TASK DIRECTIONS: All lines of the records below that contain the word "MaterialButton" must be listed.

━━━━━━

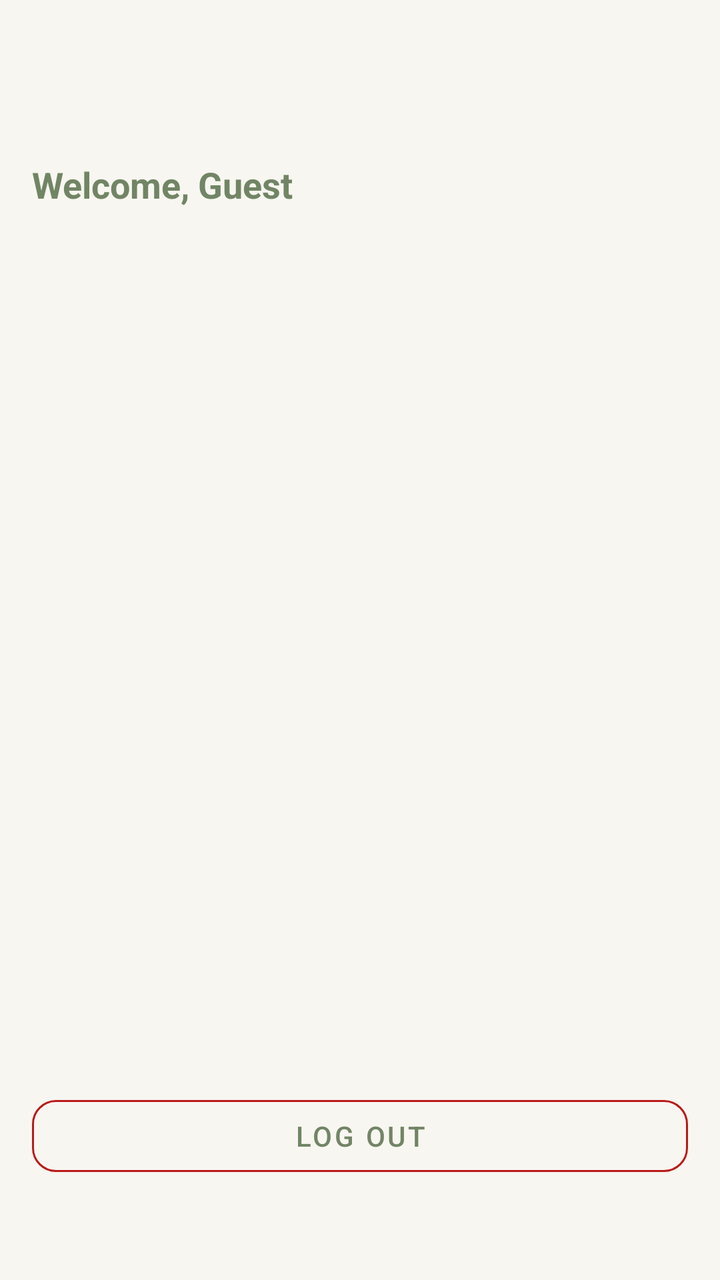
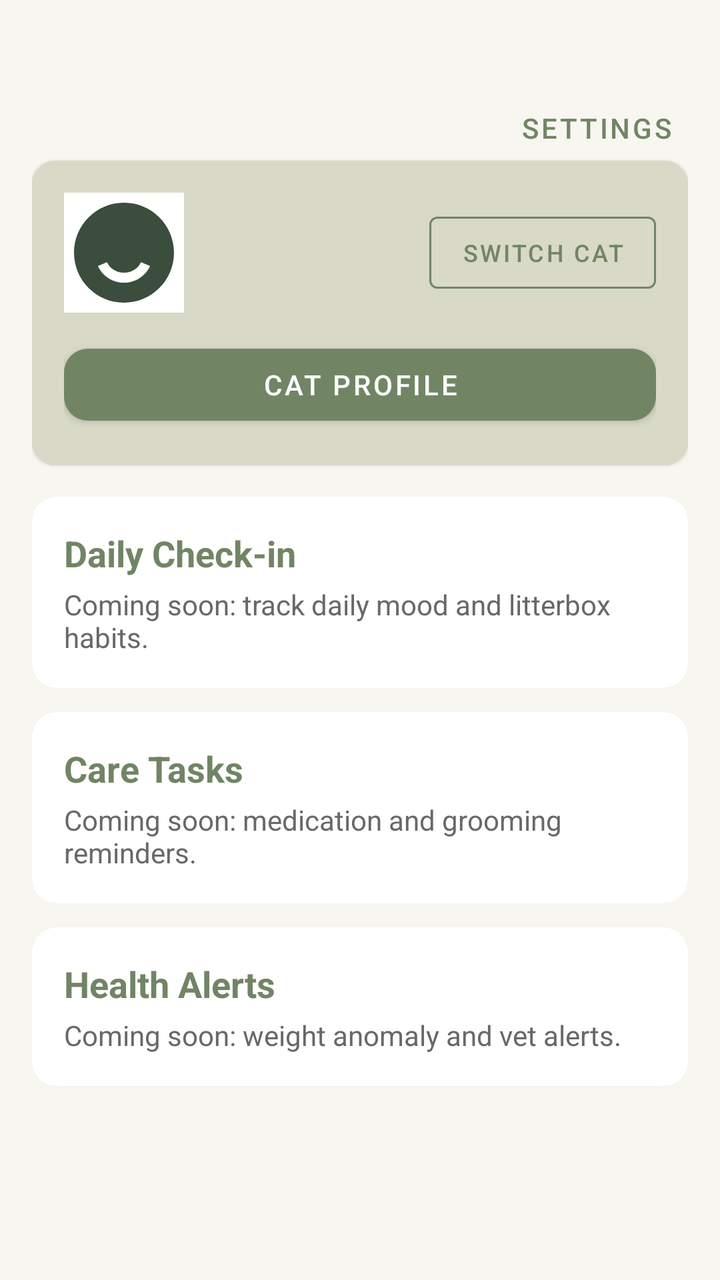

Before-and-after screenshots of an Android layout around one commit, followed by the original layout XML and the change that was made.
<!-- AndroidManifest.xml: application theme Theme.Litterboxd -->
<!-- res/layout/activity_home.xml -->
<?xml version="1.0" encoding="utf-8"?>
<androidx.constraintlayout.widget.ConstraintLayout xmlns:android="http://schemas.android.com/apk/res/android"
    xmlns:app="http://schemas.android.com/apk/res-auto"
    android:layout_width="match_parent"
    android:layout_height="match_parent"
    android:background="@color/off_white_background"
    android:padding="@dimen/margin_horizontal">

    <TextView
        android:id="@+id/tvWelcomeUser"
        android:layout_width="0dp"
        android:layout_height="wrap_content"
        android:layout_marginTop="64dp"
        android:text="@string/welcome_guest"
        android:textColor="@color/sage_primary"
        android:textSize="@dimen/text_size_subtitle"
        android:textStyle="bold"
        app:layout_constraintEnd_toEndOf="parent"
        app:layout_constraintStart_toStartOf="parent"
        app:layout_constraintTop_toTopOf="parent" />

    <com.google.android.material.button.MaterialButton
        android:id="@+id/btnLogout"
        style="@style/Widget.MaterialComponents.Button.OutlinedButton"
        android:layout_width="match_parent"
        android:layout_height="@dimen/button_height"
        android:layout_marginBottom="32dp"
        android:text="@string/btn_logout"
        app:cornerRadius="@dimen/corner_radius"
        app:layout_constraintBottom_toBottomOf="parent"
        app:layout_constraintEnd_toEndOf="parent"
        app:layout_constraintStart_toStartOf="parent"
        app:strokeColor="@color/error_red"
        app:rippleColor="@color/error_red" />

</androidx.constraintlayout.widget.ConstraintLayout>
<!-- resources referenced by this layout -->
<resources>
  <color name="error_red">#BA1A1A</color>
  <color name="off_white_background">#F8F6F0</color>
  <color name="sage_primary">#718565</color>
  <dimen name="button_height">48dp</dimen>
  <dimen name="corner_radius">12dp</dimen>
  <dimen name="margin_horizontal">16dp</dimen>
  <dimen name="text_size_subtitle">18sp</dimen>
  <string name="btn_logout">Log out</string>
  <string name="welcome_guest">Welcome, Guest</string>
  <style name="Theme.Litterboxd" parent="Theme.MaterialComponents.Light.NoActionBar">
          
          <item name="colorPrimary">@color/sage_primary</item>
          <item name="colorPrimaryVariant">@color/sage_primary</item>
          <item name="colorOnPrimary">@color/white</item>
          
          <item name="colorSecondary">@color/coral_secondary</item>
          <item name="colorSecondaryVariant">@color/coral_secondary</item>
          <item name="colorOnSecondary">@color/black</item>
          
          <item name="android:windowBackground">@color/off_white_background</item>
          <item name="colorSurface">@color/surface_card</item>
          <item name="colorOnSurface">@color/text_dark_gray</item>
          <item name="colorError">@color/error_red</item>
      </style>
  <color name="white">#FFFFFF</color>
  <color name="coral_secondary">#F4A58A</color>
  <color name="black">#000000</color>
  <color name="surface_card">#D9D9C7</color>
  <color name="text_dark_gray">#686868</color>
</resources>

<!-- the commit's change to res/layout/activity_home.xml (unified diff, before → after) -->
@@ -10,27 +10,215 @@
         android:id="@+id/tvWelcomeUser"
         android:layout_width="0dp"
         android:layout_height="wrap_content"
-        android:layout_marginTop="64dp"
-        android:text="@string/welcome_guest"
+        android:layout_marginTop="24dp"
         android:textColor="@color/sage_primary"
         android:textSize="@dimen/text_size_subtitle"
         android:textStyle="bold"
+        app:layout_constraintEnd_toStartOf="@id/btnSettings"
+        app:layout_constraintStart_toStartOf="parent"
+        app:layout_constraintTop_toTopOf="parent" />
+
+    <com.google.android.material.button.MaterialButton
+        android:id="@+id/btnSettings"
+        style="@style/Widget.MaterialComponents.Button.TextButton"
+        android:layout_width="wrap_content"
+        android:layout_height="wrap_content"
+        android:text="@string/title_settings"
+        android:textColor="@color/sage_primary"
+        app:layout_constraintEnd_toEndOf="parent"
+        app:layout_constraintTop_toTopOf="@id/tvWelcomeUser" />
+
+    
+    <com.google.android.material.card.MaterialCardView
+        android:id="@+id/cardSelectedCat"
+        android:layout_width="0dp"
+        android:layout_height="wrap_content"
+        android:layout_marginTop="16dp"
+        app:cardBackgroundColor="@color/surface_card"
+        app:cardCornerRadius="@dimen/corner_radius"
         app:layout_constraintEnd_toEndOf="parent"
         app:layout_constraintStart_toStartOf="parent"
-        app:layout_constraintTop_toTopOf="parent" />
-
-    <com.google.android.material.button.MaterialButton
-        android:id="@+id/btnLogout"
-        style="@style/Widget.MaterialComponents.Button.OutlinedButton"
-        android:layout_width="match_parent"
-        android:layout_height="@dimen/button_height"
-        android:layout_marginBottom="32dp"
-        android:text="@string/btn_logout"
-        app:cornerRadius="@dimen/corner_radius"
+        app:layout_constraintTop_toBottomOf="@id/tvWelcomeUser">
+
+        <LinearLayout
+            android:layout_width="match_parent"
+            android:layout_height="wrap_content"
+            android:orientation="vertical"
+            android:padding="16dp">
+
+            <LinearLayout
+                android:layout_width="match_parent"
+                android:layout_height="wrap_content"
+                android:gravity="center_vertical"
+                android:orientation="horizontal">
+
+                <ImageView
+                    android:id="@+id/imgHomeCatPhoto"
+                    android:layout_width="60dp"
+                    android:layout_height="60dp"
+                    android:background="@color/white"
+                    android:contentDescription="@string/title_cat_profile"
+                    android:scaleType="centerCrop"
+                    app:srcCompat="@drawable/ic_cat_face" />
+
+                <LinearLayout
+                    android:layout_width="0dp"
+                    android:layout_height="wrap_content"
+                    android:layout_marginStart="16dp"
+                    android:layout_weight="1"
+                    android:orientation="vertical">
+
+                    <TextView
+                        android:id="@+id/tvHomeCatName"
+                        android:layout_width="wrap_content"
+                        android:layout_height="wrap_content"
+                        android:textColor="@color/black"
+                        android:textSize="20sp"
+                        android:textStyle="bold" />
+
+                    <TextView
+                        android:id="@+id/tvHomeCatDetails"
+                        android:layout_width="wrap_content"
+                        android:layout_height="wrap_content"
+                        android:layout_marginTop="2dp"
+                        android:textColor="@color/text_dark_gray"
+                        android:textSize="@dimen/text_size_small" />
+                </LinearLayout>
+
+                <com.google.android.material.button.MaterialButton
+                    android:id="@+id/btnSwitchCat"
+                    style="@style/Widget.MaterialComponents.Button.OutlinedButton"
+                    android:layout_width="wrap_content"
+                    android:layout_height="wrap_content"
+                    android:text="@string/switch_cat"
+                    android:textSize="12sp"
+                    app:strokeColor="@color/sage_primary" />
+            </LinearLayout>
+
+            <com.google.android.material.button.MaterialButton
+                android:id="@+id/btnViewCatProfile"
+                android:layout_width="match_parent"
+                android:layout_height="wrap_content"
+                android:layout_marginTop="12dp"
+                android:text="@string/nav_cat_profile"
+                app:backgroundTint="@color/sage_primary"
+                app:cornerRadius="@dimen/corner_radius" />
+        </LinearLayout>
+    </com.google.android.material.card.MaterialCardView>
+
+    
+    <ScrollView
+        android:layout_width="0dp"
+        android:layout_height="0dp"
+        android:layout_marginTop="16dp"
         app:layout_constraintBottom_toBottomOf="parent"
         app:layout_constraintEnd_toEndOf="parent"
         app:layout_constraintStart_toStartOf="parent"
-        app:strokeColor="@color/error_red"
-        app:rippleColor="@color/error_red" />
+        app:layout_constraintTop_toBottomOf="@id/cardSelectedCat">
+
+        <LinearLayout
+            android:layout_width="match_parent"
+            android:layout_height="wrap_content"
+            android:orientation="vertical"
+            android:paddingBottom="24dp">
+
+            
+            <com.google.android.material.card.MaterialCardView
+                android:layout_width="match_parent"
+                android:layout_height="wrap_content"
+                android:layout_marginBottom="12dp"
+                app:cardBackgroundColor="@color/white"
+                app:cardCornerRadius="@dimen/corner_radius">
+
+                <LinearLayout
+                    android:layout_width="match_parent"
+                    android:layout_height="wrap_content"
+                    android:orientation="vertical"
+                    android:padding="16dp">
+
+                    <TextView
+                        android:layout_width="wrap_content"
+                        android:layout_height="wrap_content"
+                        android:text="@string/card_daily_checkin_title"
+                        android:textColor="@color/sage_primary"
+                        android:textSize="18sp"
+                        android:textStyle="bold" />
+
+                    <TextView
+                        android:layout_width="wrap_content"
+                        android:layout_height="wrap_content"
+                        android:layout_marginTop="4dp"
+                        android:text="@string/card_daily_checkin_subtitle"
+                        android:textColor="@color/text_dark_gray"
+                        android:textSize="@dimen/text_size_small" />
+                </LinearLayout>
+            </com.google.android.material.card.MaterialCardView>
+
+            
+            <com.google.android.material.card.MaterialCardView
+                android:layout_width="match_parent"
+                android:layout_height="wrap_content"
+                android:layout_marginBottom="12dp"
+                app:cardBackgroundColor="@color/white"
+                app:cardCornerRadius="@dimen/corner_radius">
+
+                <LinearLayout
+                    android:layout_width="match_parent"
+                    android:layout_height="wrap_content"
+                    android:orientation="vertical"
+                    android:padding="16dp">
+
+                    <TextView
+                        android:layout_width="wrap_content"
+                        android:layout_height="wrap_content"
+                        android:text="@string/card_care_tasks_title"
+                        android:textColor="@color/sage_primary"
+                        android:textSize="18sp"
+                        android:textStyle="bold" />
+
+                    <TextView
+                        android:layout_width="wrap_content"
+                        android:layout_height="wrap_content"
+                        android:layout_marginTop="4dp"
+                        android:text="@string/card_care_tasks_subtitle"
+                        android:textColor="@color/text_dark_gray"
+                        android:textSize="@dimen/text_size_small" />
+                </LinearLayout>
+            </com.google.android.material.card.MaterialCardView>
+
+            
+            <com.google.android.material.card.MaterialCardView
+                android:layout_width="match_parent"
+                android:layout_height="wrap_content"
+                android:layout_marginBottom="12dp"
+                app:cardBackgroundColor="@color/white"
+                app:cardCornerRadius="@dimen/corner_radius">
+
+                <LinearLayout
+                    android:layout_width="match_parent"
+                    android:layout_height="wrap_content"
+                    android:orientation="vertical"
+                    android:padding="16dp">
+
+                    <TextView
+                        android:layout_width="wrap_content"
+                        android:layout_height="wrap_content"
+                        android:text="@string/card_alerts_title"
+                        android:textColor="@color/sage_primary"
+                        android:textSize="18sp"
+                        android:textStyle="bold" />
+
+                    <TextView
+                        android:layout_width="wrap_content"
+                        android:layout_height="wrap_content"
+                        android:layout_marginTop="4dp"
+                        android:text="@string/card_alerts_subtitle"
+                        android:textColor="@color/text_dark_gray"
+                        android:textSize="@dimen/text_size_small" />
+                </LinearLayout>
+            </com.google.android.material.card.MaterialCardView>
+
+        </LinearLayout>
+    </ScrollView>
 
 </androidx.constraintlayout.widget.ConstraintLayout>
<!-- resource entries referenced after the edit -->
@@ -3,12 +3,30 @@
   <color name="error_red">#BA1A1A</color>
   <color name="off_white_background">#F8F6F0</color>
   <color name="sage_primary">#718565</color>
-  <dimen name="button_height">48dp</dimen>
   <dimen name="corner_radius">12dp</dimen>
   <dimen name="margin_horizontal">16dp</dimen>
+  <dimen name="text_size_small">14sp</dimen>
   <dimen name="text_size_subtitle">18sp</dimen>
-  <string name="btn_logout">Log out</string>
-  <string name="welcome_guest">Welcome, Guest</string>
+  <!-- drawable ic_cat_face (drawable) -->
+  <vector xmlns:android="http://schemas.android.com/apk/res/android"
+      android:width="28dp"
+      android:height="28dp"
+      android:viewportWidth="24"
+      android:viewportHeight="24">
+      <path
+          android:fillColor="#3B4D3C"
+          android:pathData="M12,2C6.48,2 2,6.48 2,12c0,5.52 4.48,10 10,10s10,-4.48 10,-10C22,6.48 17.52,2 12,2zM7,9c1.1,0 2,-0.9 2,-2s-0.9,-2 -2,-2 -2,0.9 -2,2 0.9,2 2,2zM17,9c1.1,0 2,-0.9 2,-2s-0.9,-2 -2,-2 -2,0.9 -2,2 0.9,2 2,2zM12,18c-2.33,0 -4.31,-1.38 -5.22,-3.35l1.83,-0.74C9.17,15.24 10.49,16 12,16s2.83,-0.76 3.39,-2.09l1.83,0.74C16.31,16.62 14.33,18 12,18z"/>
+  </vector>
+  <string name="card_alerts_subtitle">Coming soon: weight anomaly and vet alerts.</string>
+  <string name="card_alerts_title">Health Alerts</string>
+  <string name="card_care_tasks_subtitle">Coming soon: medication and grooming reminders.</string>
+  <string name="card_care_tasks_title">Care Tasks</string>
+  <string name="card_daily_checkin_subtitle">Coming soon: track daily mood and litterbox habits.</string>
+  <string name="card_daily_checkin_title">Daily Check-in</string>
+  <string name="nav_cat_profile">Cat Profile</string>
+  <string name="switch_cat">Switch Cat</string>
+  <string name="title_cat_profile">Cat Profile</string>
+  <string name="title_settings">Settings</string>
   <style name="Theme.Litterboxd" parent="Theme.MaterialComponents.Light.NoActionBar">
           
           <item name="colorPrimary">@color/sage_primary</item>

━━━━━━

ANSWER AREA:
    <com.google.android.material.button.MaterialButton
+    <com.google.android.material.button.MaterialButton
-    <com.google.android.material.button.MaterialButton
+                <com.google.android.material.button.MaterialButton
+            <com.google.android.material.button.MaterialButton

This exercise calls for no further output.